**Problem statement**
From the material beneath, pull every line with the word "fase".

───── Given records

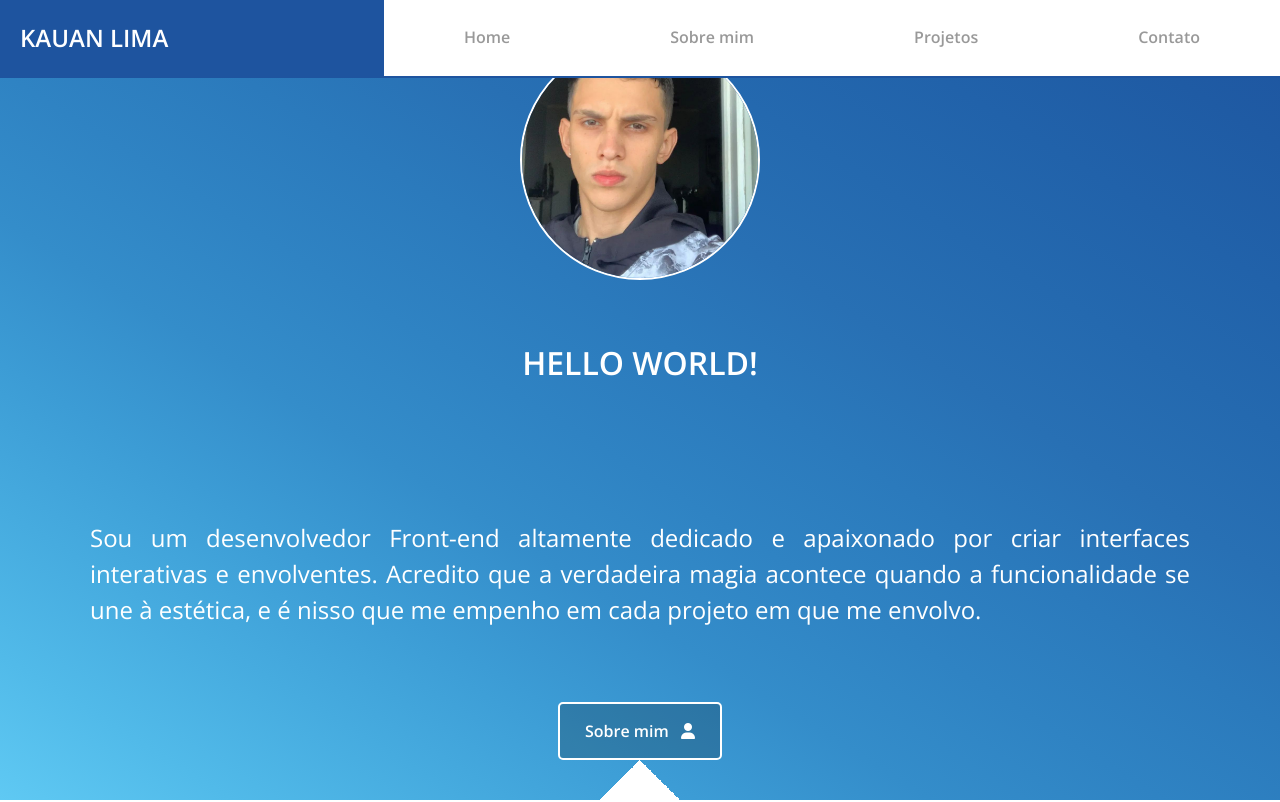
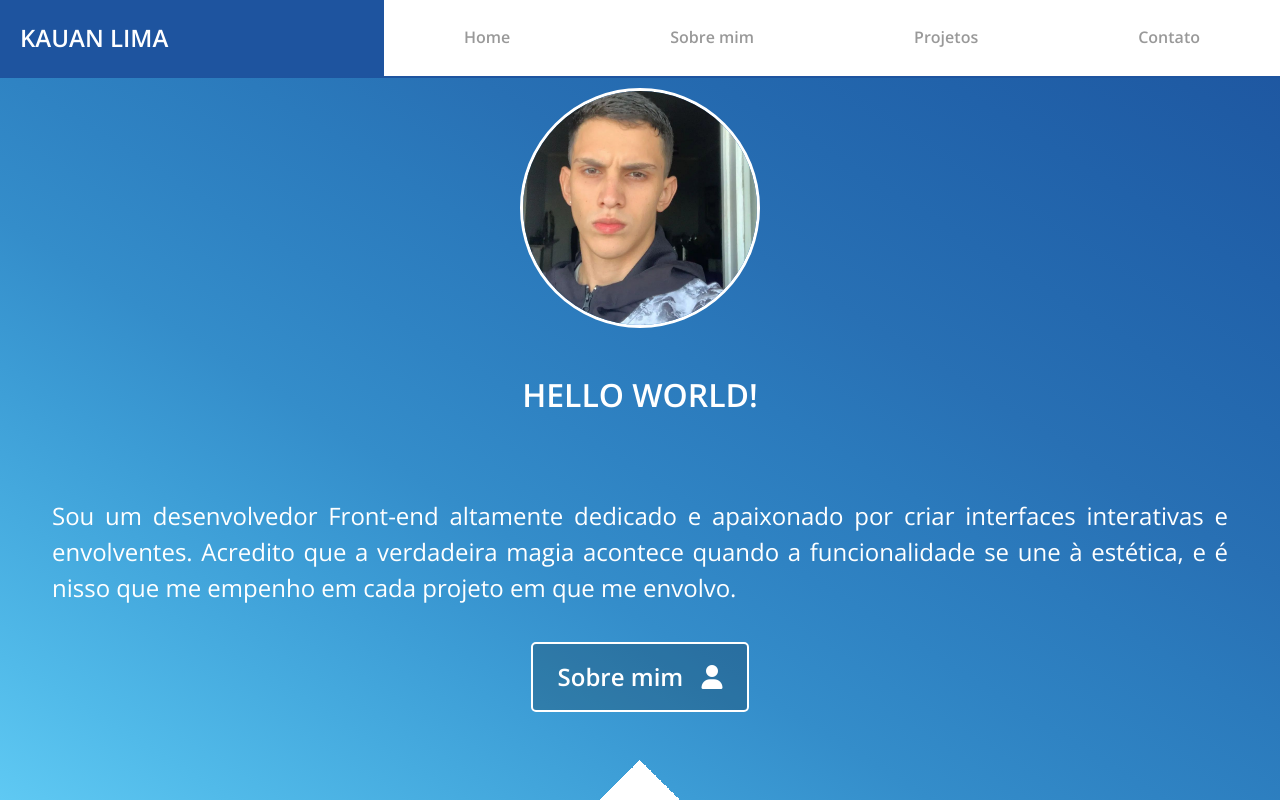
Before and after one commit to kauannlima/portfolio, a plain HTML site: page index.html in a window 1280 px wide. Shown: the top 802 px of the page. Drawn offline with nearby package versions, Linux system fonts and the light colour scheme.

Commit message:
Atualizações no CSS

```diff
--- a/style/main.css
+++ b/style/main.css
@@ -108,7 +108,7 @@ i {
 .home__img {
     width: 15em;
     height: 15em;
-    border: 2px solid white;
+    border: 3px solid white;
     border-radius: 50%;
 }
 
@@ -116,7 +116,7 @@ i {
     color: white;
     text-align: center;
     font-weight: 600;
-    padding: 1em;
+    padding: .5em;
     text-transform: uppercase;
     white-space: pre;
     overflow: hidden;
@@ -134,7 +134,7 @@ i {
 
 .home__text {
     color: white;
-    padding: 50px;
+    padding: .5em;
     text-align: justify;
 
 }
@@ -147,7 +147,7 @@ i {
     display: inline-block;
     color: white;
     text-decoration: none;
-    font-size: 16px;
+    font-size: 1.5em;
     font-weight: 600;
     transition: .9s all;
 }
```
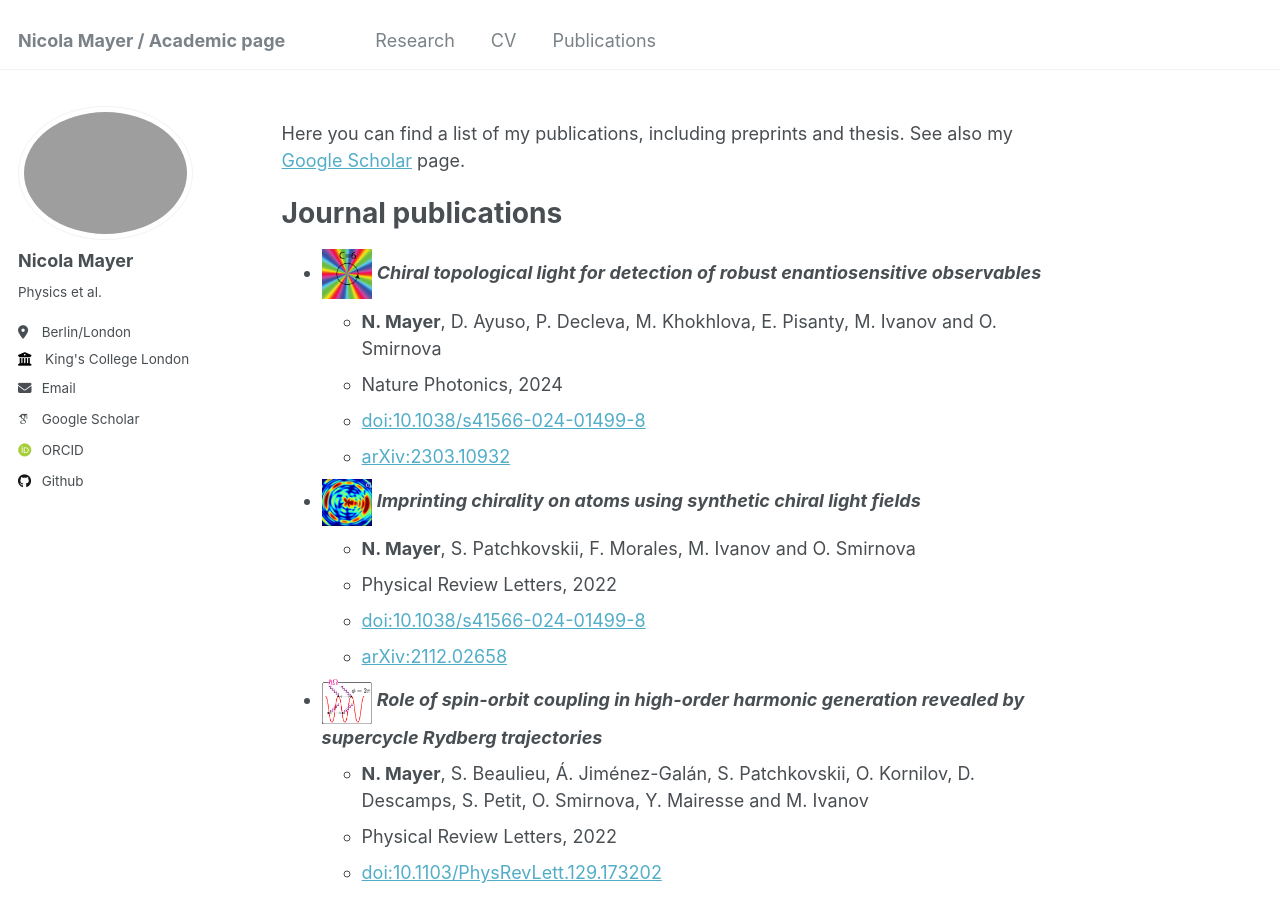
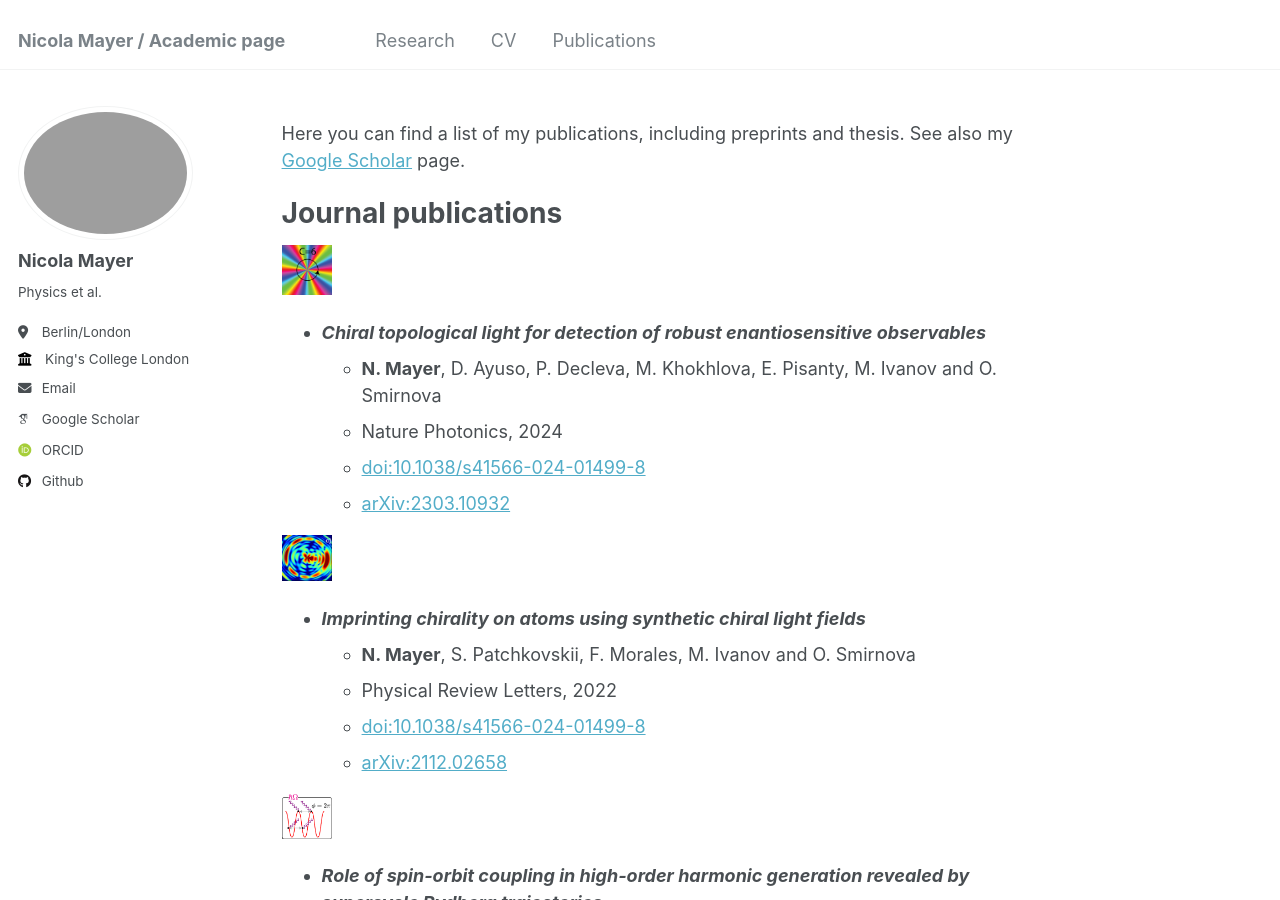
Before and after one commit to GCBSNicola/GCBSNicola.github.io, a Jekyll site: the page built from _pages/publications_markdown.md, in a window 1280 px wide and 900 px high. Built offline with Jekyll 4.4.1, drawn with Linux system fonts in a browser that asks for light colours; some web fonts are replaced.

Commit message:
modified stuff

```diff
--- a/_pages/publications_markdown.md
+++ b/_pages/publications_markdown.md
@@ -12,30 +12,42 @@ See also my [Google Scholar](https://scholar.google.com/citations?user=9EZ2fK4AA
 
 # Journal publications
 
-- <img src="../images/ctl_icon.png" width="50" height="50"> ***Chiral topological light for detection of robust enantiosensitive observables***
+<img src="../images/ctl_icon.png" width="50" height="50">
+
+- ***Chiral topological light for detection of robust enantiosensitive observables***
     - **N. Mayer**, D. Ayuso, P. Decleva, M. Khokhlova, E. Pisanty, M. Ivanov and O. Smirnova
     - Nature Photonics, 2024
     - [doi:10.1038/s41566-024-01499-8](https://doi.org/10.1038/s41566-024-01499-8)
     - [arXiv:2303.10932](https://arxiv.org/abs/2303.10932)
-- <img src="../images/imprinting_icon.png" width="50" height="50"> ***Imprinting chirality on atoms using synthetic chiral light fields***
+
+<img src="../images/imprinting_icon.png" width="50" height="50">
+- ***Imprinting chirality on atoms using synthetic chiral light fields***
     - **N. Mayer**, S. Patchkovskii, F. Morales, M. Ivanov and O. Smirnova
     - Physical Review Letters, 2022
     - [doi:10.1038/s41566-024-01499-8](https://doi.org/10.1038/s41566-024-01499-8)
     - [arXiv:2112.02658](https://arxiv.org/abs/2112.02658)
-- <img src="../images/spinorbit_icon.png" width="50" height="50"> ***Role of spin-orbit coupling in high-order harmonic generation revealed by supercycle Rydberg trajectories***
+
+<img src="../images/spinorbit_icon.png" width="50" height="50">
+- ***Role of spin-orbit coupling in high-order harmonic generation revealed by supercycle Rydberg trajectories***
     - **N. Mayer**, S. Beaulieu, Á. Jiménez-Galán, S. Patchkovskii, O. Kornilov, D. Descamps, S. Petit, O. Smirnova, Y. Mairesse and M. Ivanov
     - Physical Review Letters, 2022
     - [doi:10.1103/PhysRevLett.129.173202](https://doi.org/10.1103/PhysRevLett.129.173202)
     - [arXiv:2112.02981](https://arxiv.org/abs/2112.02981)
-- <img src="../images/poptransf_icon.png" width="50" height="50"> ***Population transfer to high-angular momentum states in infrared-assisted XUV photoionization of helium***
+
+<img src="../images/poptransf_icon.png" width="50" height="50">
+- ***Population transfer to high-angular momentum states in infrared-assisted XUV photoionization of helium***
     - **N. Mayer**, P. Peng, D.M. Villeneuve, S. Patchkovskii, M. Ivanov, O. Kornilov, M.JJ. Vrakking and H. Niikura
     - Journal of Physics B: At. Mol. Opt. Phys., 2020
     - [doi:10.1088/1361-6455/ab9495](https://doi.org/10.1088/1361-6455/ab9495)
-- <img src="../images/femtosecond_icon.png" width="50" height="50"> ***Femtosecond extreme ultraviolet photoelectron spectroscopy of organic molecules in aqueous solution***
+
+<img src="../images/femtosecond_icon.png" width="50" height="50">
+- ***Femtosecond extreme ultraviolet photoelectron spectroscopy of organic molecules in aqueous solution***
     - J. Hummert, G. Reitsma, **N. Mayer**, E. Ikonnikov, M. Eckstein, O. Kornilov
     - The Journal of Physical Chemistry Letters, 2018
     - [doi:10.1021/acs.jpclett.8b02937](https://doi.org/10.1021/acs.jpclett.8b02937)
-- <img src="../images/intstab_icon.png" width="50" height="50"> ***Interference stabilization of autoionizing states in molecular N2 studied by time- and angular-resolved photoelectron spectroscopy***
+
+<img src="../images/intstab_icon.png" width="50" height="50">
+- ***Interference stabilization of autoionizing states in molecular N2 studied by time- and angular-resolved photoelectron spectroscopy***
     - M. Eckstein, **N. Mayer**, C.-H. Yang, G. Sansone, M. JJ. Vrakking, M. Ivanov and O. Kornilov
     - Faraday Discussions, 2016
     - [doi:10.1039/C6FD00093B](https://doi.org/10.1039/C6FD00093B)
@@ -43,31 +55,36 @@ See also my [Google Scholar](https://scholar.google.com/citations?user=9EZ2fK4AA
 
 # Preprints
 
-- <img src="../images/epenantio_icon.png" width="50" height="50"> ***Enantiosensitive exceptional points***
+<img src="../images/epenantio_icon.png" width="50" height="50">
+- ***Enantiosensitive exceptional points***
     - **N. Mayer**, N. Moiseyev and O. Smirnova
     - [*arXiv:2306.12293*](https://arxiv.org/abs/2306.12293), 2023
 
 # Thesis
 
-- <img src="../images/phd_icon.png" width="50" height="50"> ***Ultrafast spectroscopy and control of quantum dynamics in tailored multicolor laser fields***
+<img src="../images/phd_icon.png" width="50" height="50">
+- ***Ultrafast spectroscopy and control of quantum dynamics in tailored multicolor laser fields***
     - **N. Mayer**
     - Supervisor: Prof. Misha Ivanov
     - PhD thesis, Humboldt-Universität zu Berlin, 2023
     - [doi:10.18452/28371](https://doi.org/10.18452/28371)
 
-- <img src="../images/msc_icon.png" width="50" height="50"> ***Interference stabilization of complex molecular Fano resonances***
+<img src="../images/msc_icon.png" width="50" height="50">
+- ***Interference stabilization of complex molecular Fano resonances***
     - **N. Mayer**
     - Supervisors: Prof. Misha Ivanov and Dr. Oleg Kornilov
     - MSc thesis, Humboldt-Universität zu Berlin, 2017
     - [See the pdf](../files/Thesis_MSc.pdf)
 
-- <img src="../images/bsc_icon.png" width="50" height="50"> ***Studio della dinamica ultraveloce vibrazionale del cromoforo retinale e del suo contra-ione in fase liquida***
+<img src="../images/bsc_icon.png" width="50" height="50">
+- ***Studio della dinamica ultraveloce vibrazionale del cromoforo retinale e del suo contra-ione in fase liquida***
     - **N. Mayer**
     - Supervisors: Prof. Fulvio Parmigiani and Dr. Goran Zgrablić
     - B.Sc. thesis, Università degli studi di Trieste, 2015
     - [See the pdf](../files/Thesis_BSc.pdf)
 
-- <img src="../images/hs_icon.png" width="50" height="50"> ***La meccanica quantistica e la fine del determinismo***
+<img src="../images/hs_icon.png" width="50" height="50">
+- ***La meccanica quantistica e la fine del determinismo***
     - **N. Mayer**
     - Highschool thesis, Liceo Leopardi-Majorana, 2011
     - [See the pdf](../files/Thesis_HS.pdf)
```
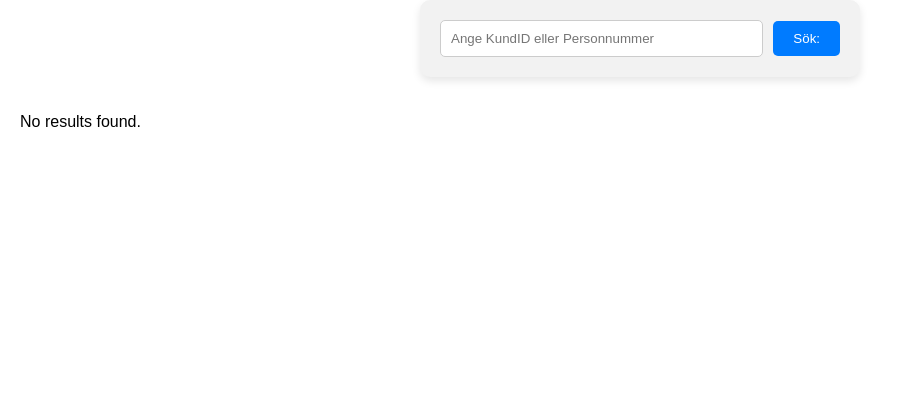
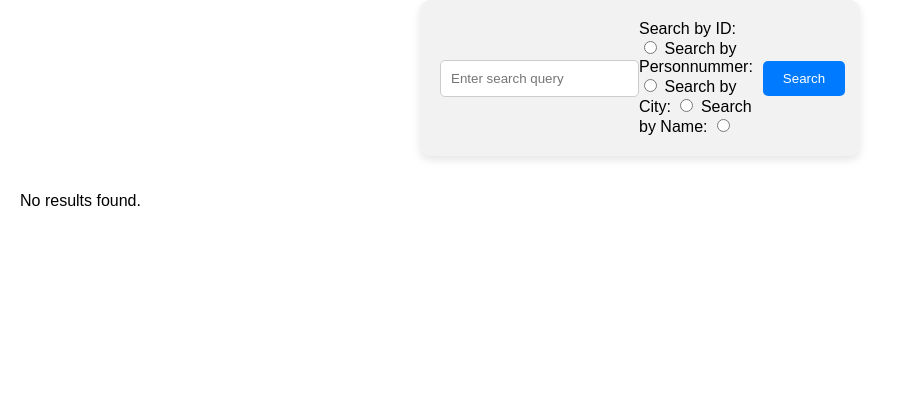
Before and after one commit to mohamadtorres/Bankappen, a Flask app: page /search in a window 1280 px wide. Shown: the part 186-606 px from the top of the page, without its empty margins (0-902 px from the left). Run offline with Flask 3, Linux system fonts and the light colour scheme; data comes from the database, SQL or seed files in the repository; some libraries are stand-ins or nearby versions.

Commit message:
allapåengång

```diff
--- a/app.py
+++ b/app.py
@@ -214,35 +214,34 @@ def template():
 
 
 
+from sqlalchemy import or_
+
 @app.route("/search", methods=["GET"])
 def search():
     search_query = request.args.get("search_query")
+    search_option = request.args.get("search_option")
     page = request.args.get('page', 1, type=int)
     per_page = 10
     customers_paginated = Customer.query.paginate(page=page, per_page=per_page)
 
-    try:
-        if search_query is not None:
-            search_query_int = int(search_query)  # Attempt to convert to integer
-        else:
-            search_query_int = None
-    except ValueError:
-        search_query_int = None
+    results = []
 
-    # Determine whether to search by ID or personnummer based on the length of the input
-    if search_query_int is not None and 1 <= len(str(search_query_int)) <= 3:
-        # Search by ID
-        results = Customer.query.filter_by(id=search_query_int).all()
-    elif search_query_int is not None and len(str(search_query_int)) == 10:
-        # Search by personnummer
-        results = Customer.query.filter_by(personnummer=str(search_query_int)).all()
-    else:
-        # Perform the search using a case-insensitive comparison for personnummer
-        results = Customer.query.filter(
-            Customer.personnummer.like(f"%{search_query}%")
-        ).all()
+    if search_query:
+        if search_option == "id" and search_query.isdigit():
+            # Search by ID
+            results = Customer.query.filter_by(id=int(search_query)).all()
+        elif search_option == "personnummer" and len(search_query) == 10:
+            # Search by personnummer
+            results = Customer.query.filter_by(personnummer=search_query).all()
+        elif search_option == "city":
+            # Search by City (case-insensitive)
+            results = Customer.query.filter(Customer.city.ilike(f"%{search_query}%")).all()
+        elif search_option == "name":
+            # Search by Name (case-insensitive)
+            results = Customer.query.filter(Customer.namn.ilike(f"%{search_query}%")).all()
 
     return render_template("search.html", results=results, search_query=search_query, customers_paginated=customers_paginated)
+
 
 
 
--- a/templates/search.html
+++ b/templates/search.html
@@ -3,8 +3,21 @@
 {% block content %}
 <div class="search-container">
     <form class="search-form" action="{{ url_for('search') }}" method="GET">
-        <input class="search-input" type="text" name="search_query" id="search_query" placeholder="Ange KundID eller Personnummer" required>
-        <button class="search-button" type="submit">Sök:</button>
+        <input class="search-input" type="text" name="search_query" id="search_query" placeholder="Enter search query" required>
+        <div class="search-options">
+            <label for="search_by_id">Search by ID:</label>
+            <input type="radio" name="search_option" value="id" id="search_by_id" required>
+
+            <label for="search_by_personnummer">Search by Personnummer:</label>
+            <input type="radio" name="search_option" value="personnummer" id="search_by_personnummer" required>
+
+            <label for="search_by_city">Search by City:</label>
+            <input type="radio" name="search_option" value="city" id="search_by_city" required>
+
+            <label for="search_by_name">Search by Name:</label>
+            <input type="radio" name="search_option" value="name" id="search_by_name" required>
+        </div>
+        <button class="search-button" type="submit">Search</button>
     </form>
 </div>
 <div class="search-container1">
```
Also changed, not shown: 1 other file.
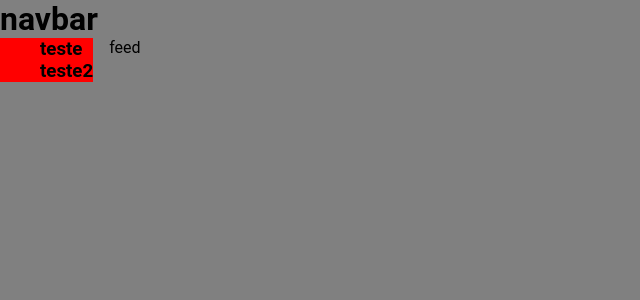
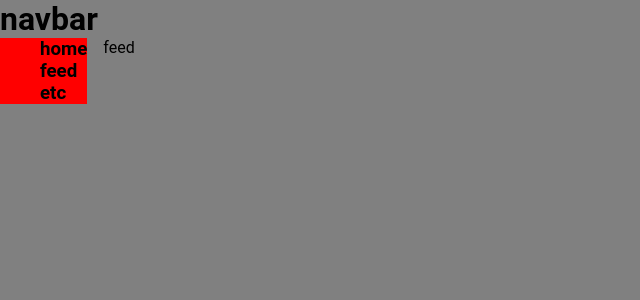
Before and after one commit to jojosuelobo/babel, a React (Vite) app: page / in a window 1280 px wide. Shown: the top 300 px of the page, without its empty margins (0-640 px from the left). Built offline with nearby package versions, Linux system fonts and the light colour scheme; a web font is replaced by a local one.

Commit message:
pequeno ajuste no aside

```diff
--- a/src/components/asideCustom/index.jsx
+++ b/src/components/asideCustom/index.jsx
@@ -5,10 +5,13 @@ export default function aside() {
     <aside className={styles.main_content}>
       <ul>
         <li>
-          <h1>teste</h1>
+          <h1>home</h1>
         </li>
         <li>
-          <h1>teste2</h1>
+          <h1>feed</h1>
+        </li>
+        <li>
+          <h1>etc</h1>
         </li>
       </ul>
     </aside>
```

──────────

**Answer area**
-- <img src="../images/bsc_icon.png" width="50" height="50"> ***Studio della dinamica ultraveloce vibrazionale del cromoforo retinale e del suo contra-ione in fase liquida***
+- ***Studio della dinamica ultraveloce vibrazionale del cromoforo retinale e del suo contra-ione in fase liquida***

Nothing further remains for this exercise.